- _YOUR OBJECTIVE_
In the data below, find each line containing the string "procéder" and return it.
(LISTED RECORDS Opens)
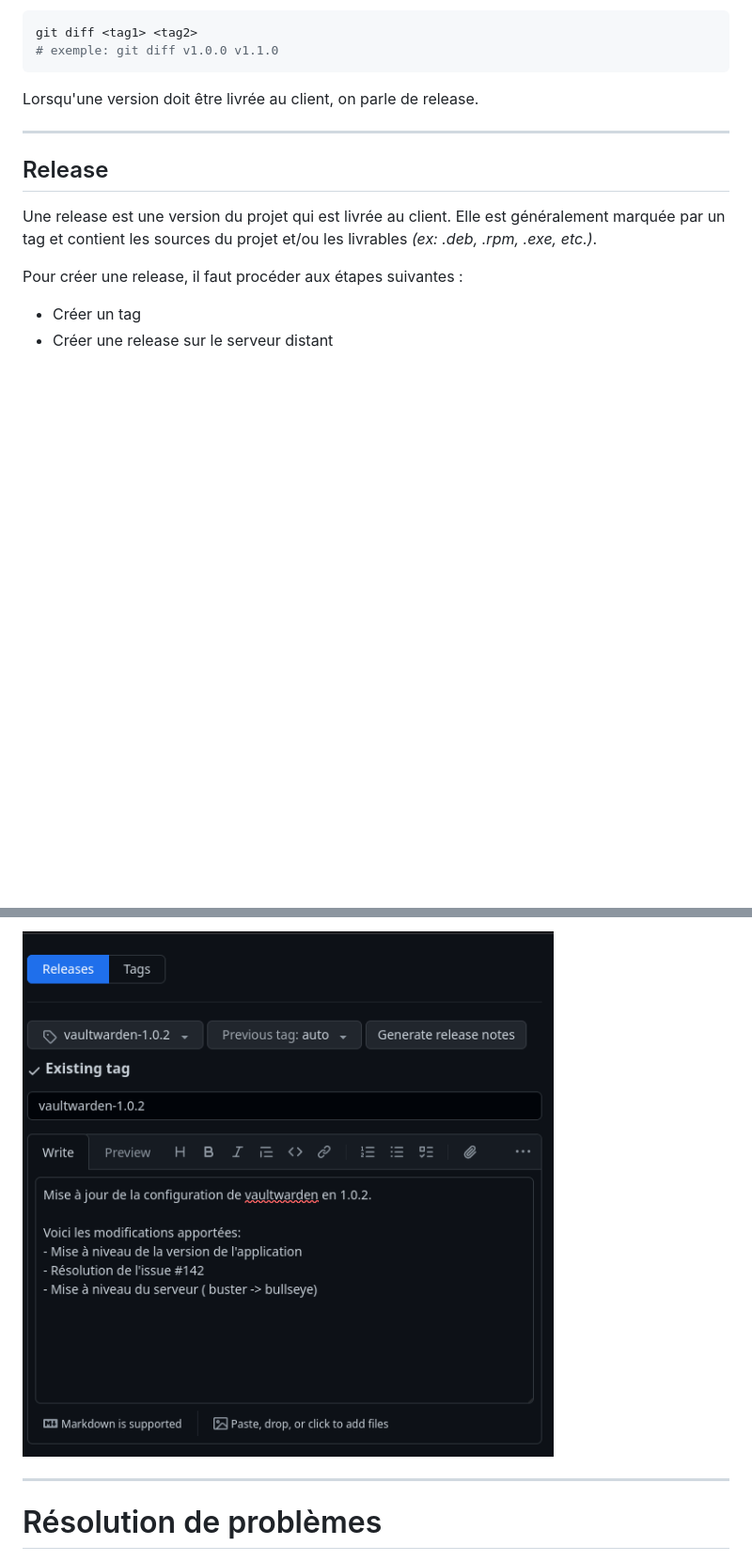
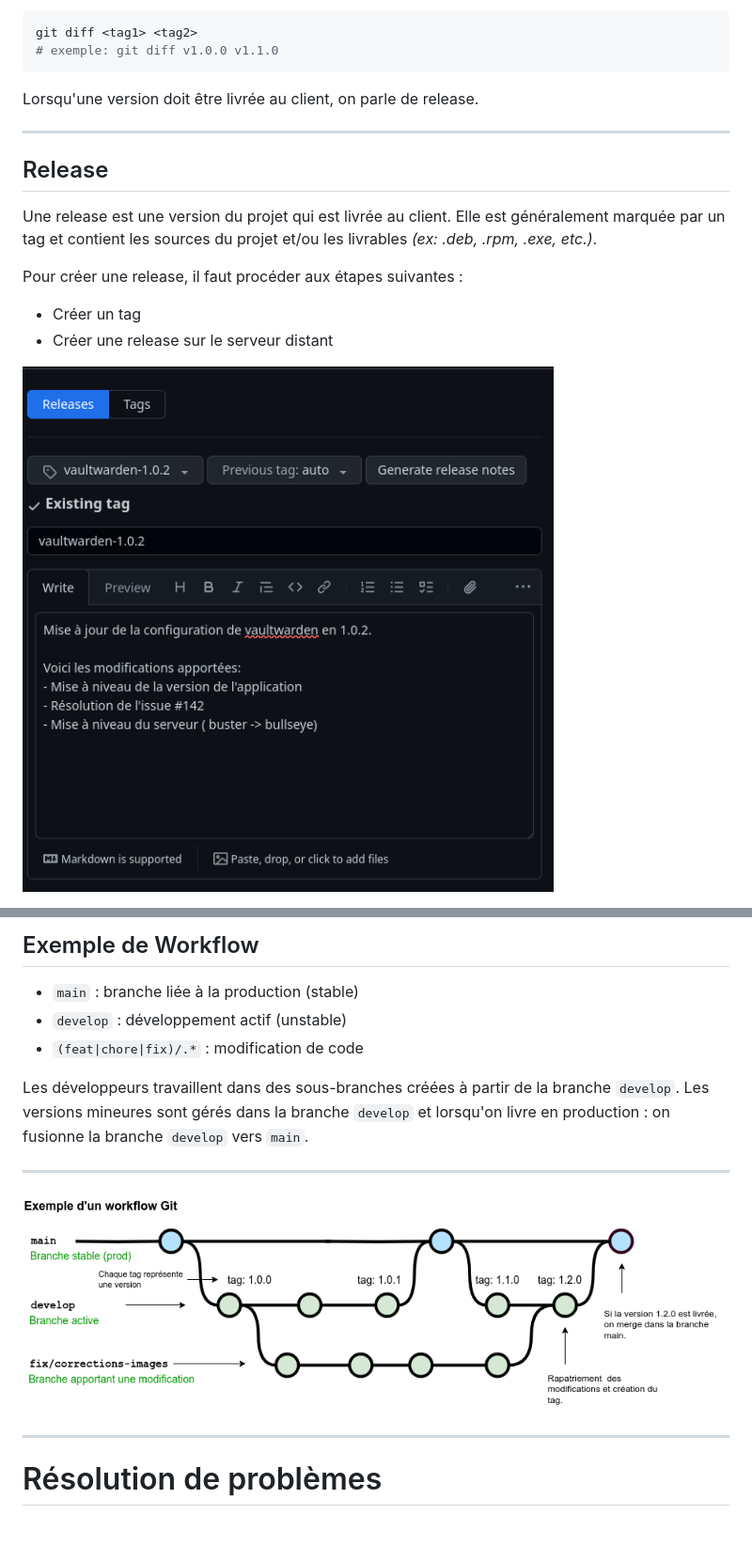
Before and after one commit to qjoly/PrezGit, a Markdown page: slide-deck.md, 2 parts joined by grey strips. Shown: that part at 94% size. Rendered like a GitHub page; pictures changed too: img/Exemple-de-workflow.png (added); blank space fills up the shorter version.

Commit message:
Mise en place d'un workflow

```diff
--- a/slide-deck.md
+++ b/slide-deck.md
@@ -524,4 +524,5 @@ Pour créer une release, il faut procéder aux étapes suivantes :
 - Créer un tag
 - Créer une release sur le serveur distant
 
+![bg right:50%](./img/creer-release.png)
 
@@ -528,5 +531,16 @@ Pour créer une release, il faut procéder aux étapes suivantes :
 
-![bg right:50%](./img/creer-release.png)
+## Exemple de Workflow
+
+- `main` : branche liée à la production (stable)
+- `develop` : développement actif (unstable)
+- `(feat|chore|fix)/.*` : modification de code
+
+Les développeurs travaillent dans des sous-branches créées à partir de la branche `develop`. Les versions mineures sont gérés dans la branche `develop` et lorsqu'on livre en production : on fusionne la branche `develop` vers `main`.
+
+---
+<!-- _class: lead invert -->
+
+![center height:350](img/Exemple-de-workflow.png)
 
 ---
 <!-- _class: lead invert -->
```
Also changed, not shown: other parts of slide-deck.md (+3 -1 lines).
(LISTED RECORDS Closes)
- _RESPONSE TO THIS TASK_
@@ -524,4 +524,5 @@ Pour créer une release, il faut procéder aux étapes suivantes :
@@ -528,5 +531,16 @@ Pour créer une release, il faut procéder aux étapes suivantes :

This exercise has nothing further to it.